___ Data

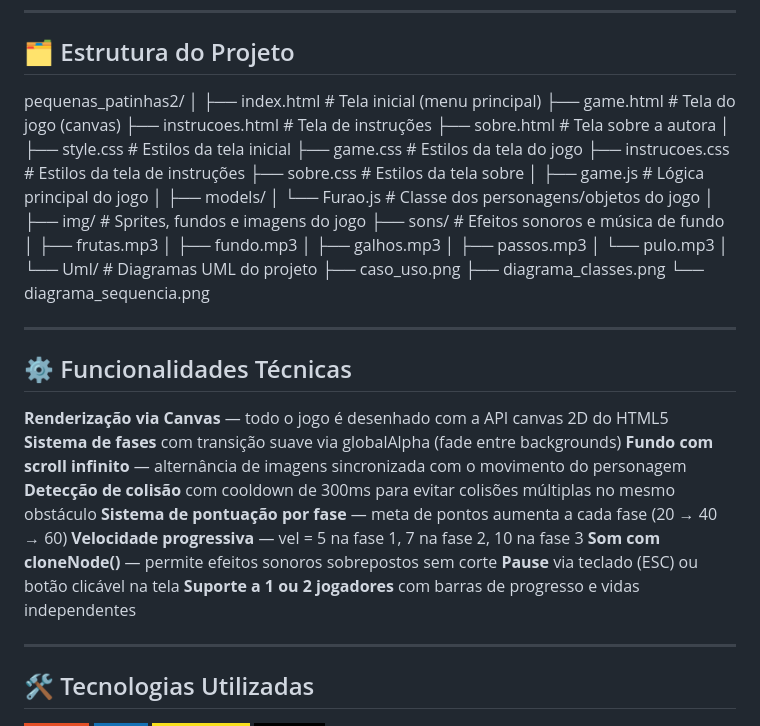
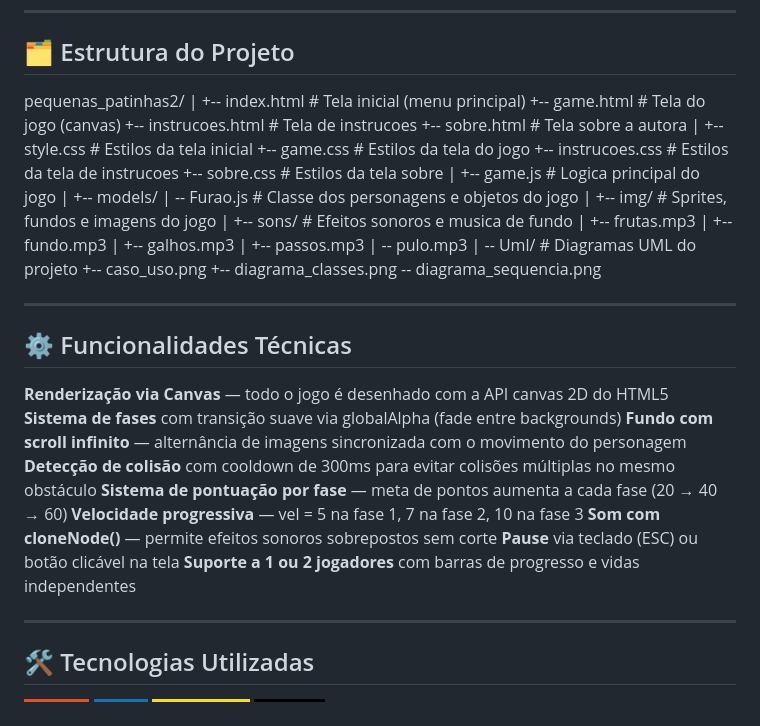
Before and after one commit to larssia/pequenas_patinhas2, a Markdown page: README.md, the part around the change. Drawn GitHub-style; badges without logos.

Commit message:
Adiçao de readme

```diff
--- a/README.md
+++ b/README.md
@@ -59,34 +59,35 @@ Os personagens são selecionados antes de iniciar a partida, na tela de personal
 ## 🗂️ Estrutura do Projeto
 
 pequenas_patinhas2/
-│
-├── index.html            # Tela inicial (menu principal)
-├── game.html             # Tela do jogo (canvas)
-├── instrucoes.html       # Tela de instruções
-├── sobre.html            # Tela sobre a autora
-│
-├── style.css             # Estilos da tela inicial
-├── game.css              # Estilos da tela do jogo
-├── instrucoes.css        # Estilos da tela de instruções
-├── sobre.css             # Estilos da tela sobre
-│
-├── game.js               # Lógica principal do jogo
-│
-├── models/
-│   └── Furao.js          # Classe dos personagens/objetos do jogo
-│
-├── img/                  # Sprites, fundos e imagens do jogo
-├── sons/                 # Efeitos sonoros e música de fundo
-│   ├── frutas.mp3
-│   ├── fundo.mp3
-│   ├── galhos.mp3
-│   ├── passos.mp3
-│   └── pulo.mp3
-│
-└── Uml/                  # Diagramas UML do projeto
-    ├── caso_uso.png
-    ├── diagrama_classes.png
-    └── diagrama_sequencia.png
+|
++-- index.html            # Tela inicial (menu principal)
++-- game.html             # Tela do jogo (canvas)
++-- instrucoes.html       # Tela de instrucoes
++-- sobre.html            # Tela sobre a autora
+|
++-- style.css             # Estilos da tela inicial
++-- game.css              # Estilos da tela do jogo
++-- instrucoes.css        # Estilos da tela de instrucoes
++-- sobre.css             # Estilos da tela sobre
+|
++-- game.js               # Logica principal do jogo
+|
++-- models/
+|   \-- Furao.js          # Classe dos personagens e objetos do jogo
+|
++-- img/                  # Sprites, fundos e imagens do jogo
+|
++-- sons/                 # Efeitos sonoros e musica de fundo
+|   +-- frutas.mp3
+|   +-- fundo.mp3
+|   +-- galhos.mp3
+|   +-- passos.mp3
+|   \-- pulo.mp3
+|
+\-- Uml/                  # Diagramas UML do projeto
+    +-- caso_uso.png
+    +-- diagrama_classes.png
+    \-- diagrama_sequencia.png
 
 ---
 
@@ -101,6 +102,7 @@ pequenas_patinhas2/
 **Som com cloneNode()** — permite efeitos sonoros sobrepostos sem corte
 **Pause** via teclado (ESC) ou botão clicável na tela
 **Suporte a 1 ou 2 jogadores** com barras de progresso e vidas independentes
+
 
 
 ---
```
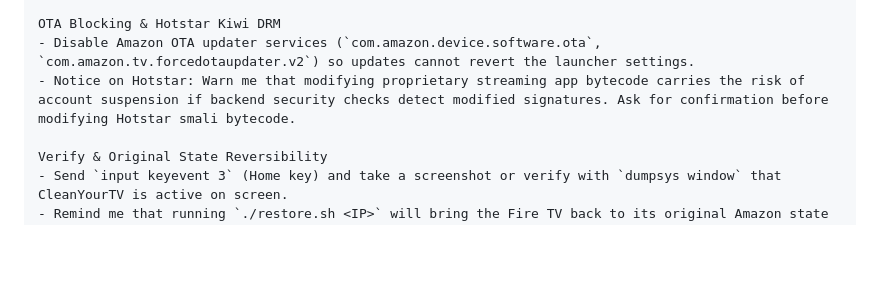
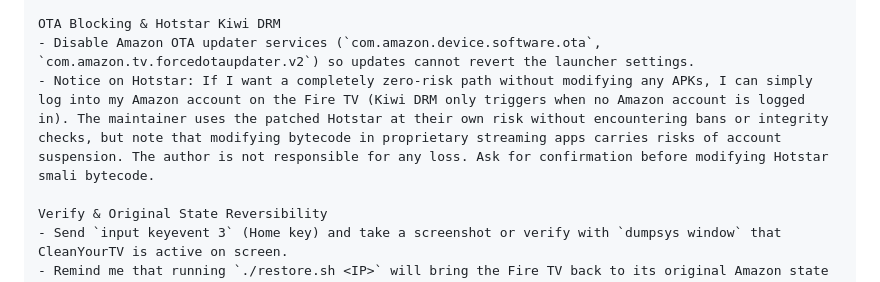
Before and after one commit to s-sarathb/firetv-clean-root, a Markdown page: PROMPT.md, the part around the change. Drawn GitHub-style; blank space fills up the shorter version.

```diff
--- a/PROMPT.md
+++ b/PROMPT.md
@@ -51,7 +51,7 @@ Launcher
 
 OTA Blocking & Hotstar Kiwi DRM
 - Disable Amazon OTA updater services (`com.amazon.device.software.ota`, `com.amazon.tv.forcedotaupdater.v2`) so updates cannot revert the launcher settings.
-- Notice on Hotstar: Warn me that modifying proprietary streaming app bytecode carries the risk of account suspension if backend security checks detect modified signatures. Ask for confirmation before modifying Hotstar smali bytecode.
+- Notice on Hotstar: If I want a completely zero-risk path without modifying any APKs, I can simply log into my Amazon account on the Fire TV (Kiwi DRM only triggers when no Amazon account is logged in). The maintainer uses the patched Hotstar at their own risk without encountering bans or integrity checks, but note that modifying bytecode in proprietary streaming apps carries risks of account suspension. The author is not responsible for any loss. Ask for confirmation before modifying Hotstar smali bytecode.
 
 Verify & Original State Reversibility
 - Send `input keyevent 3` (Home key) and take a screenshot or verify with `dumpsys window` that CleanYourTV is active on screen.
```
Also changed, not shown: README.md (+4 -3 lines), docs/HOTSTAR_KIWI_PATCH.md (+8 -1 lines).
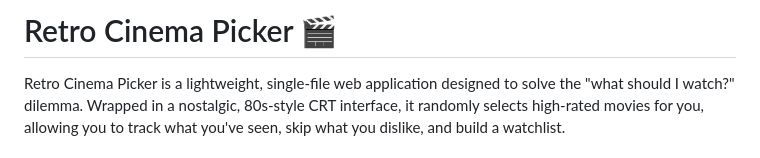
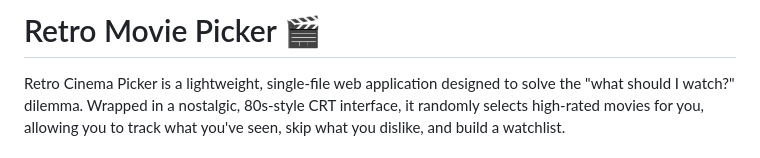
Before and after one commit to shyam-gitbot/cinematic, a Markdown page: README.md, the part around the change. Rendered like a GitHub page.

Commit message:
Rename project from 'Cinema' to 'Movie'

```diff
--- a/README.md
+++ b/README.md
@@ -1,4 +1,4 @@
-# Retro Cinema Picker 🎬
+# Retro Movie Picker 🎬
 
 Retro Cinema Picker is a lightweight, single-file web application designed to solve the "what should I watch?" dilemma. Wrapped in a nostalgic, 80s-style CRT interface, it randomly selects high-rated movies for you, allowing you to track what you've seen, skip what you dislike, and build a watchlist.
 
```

______

What to do.
Leave out the images and repeat the rest of the data word for word.

Solution.
Before and after one commit to larssia/pequenas_patinhas2, a Markdown page: README.md, the part around the change. Drawn GitHub-style; badges without logos.

Commit message:
Adiçao de readme

```diff
--- a/README.md
+++ b/README.md
@@ -59,34 +59,35 @@ Os personagens são selecionados antes de iniciar a partida, na tela de personal
 ## 🗂️ Estrutura do Projeto
 
 pequenas_patinhas2/
-│
-├── index.html            # Tela inicial (menu principal)
-├── game.html             # Tela do jogo (canvas)
-├── instrucoes.html       # Tela de instruções
-├── sobre.html            # Tela sobre a autora
-│
-├── style.css             # Estilos da tela inicial
-├── game.css              # Estilos da tela do jogo
-├── instrucoes.css        # Estilos da tela de instruções
-├── sobre.css             # Estilos da tela sobre
-│
-├── game.js               # Lógica principal do jogo
-│
-├── models/
-│   └── Furao.js          # Classe dos personagens/objetos do jogo
-│
-├── img/                  # Sprites, fundos e imagens do jogo
-├── sons/                 # Efeitos sonoros e música de fundo
-│   ├── frutas.mp3
-│   ├── fundo.mp3
-│   ├── galhos.mp3
-│   ├── passos.mp3
-│   └── pulo.mp3
-│
-└── Uml/                  # Diagramas UML do projeto
-    ├── caso_uso.png
-    ├── diagrama_classes.png
-    └── diagrama_sequencia.png
+|
++-- index.html            # Tela inicial (menu principal)
++-- game.html             # Tela do jogo (canvas)
++-- instrucoes.html       # Tela de instrucoes
++-- sobre.html            # Tela sobre a autora
+|
++-- style.css             # Estilos da tela inicial
++-- game.css              # Estilos da tela do jogo
++-- instrucoes.css        # Estilos da tela de instrucoes
++-- sobre.css             # Estilos da tela sobre
+|
++-- game.js               # Logica principal do jogo
+|
++-- models/
+|   \-- Furao.js          # Classe dos personagens e objetos do jogo
+|
++-- img/                  # Sprites, fundos e imagens do jogo
+|
++-- sons/                 # Efeitos sonoros e musica de fundo
+|   +-- frutas.mp3
+|   +-- fundo.mp3
+|   +-- galhos.mp3
+|   +-- passos.mp3
+|   \-- pulo.mp3
+|
+\-- Uml/                  # Diagramas UML do projeto
+    +-- caso_uso.png
+    +-- diagrama_classes.png
+    \-- diagrama_sequencia.png
 
 ---
 
@@ -101,6 +102,7 @@ pequenas_patinhas2/
 **Som com cloneNode()** — permite efeitos sonoros sobrepostos sem corte
 **Pause** via teclado (ESC) ou botão clicável na tela
 **Suporte a 1 ou 2 jogadores** com barras de progresso e vidas independentes
+
 
 
 ---
```
Before and after one commit to s-sarathb/firetv-clean-root, a Markdown page: PROMPT.md, the part around the change. Drawn GitHub-style; blank space fills up the shorter version.

```diff
--- a/PROMPT.md
+++ b/PROMPT.md
@@ -51,7 +51,7 @@ Launcher
 
 OTA Blocking & Hotstar Kiwi DRM
 - Disable Amazon OTA updater services (`com.amazon.device.software.ota`, `com.amazon.tv.forcedotaupdater.v2`) so updates cannot revert the launcher settings.
-- Notice on Hotstar: Warn me that modifying proprietary streaming app bytecode carries the risk of account suspension if backend security checks detect modified signatures. Ask for confirmation before modifying Hotstar smali bytecode.
+- Notice on Hotstar: If I want a completely zero-risk path without modifying any APKs, I can simply log into my Amazon account on the Fire TV (Kiwi DRM only triggers when no Amazon account is logged in). The maintainer uses the patched Hotstar at their own risk without encountering bans or integrity checks, but note that modifying bytecode in proprietary streaming apps carries risks of account suspension. The author is not responsible for any loss. Ask for confirmation before modifying Hotstar smali bytecode.
 
 Verify & Original State Reversibility
 - Send `input keyevent 3` (Home key) and take a screenshot or verify with `dumpsys window` that CleanYourTV is active on screen.
```
Also changed, not shown: README.md (+4 -3 lines), docs/HOTSTAR_KIWI_PATCH.md (+8 -1 lines).
Before and after one commit to shyam-gitbot/cinematic, a Markdown page: README.md, the part around the change. Rendered like a GitHub page.

Commit message:
Rename project from 'Cinema' to 'Movie'

```diff
--- a/README.md
+++ b/README.md
@@ -1,4 +1,4 @@
-# Retro Cinema Picker 🎬
+# Retro Movie Picker 🎬
 
 Retro Cinema Picker is a lightweight, single-file web application designed to solve the "what should I watch?" dilemma. Wrapped in a nostalgic, 80s-style CRT interface, it randomly selects high-rated movies for you, allowing you to track what you've seen, skip what you dislike, and build a watchlist.
 
```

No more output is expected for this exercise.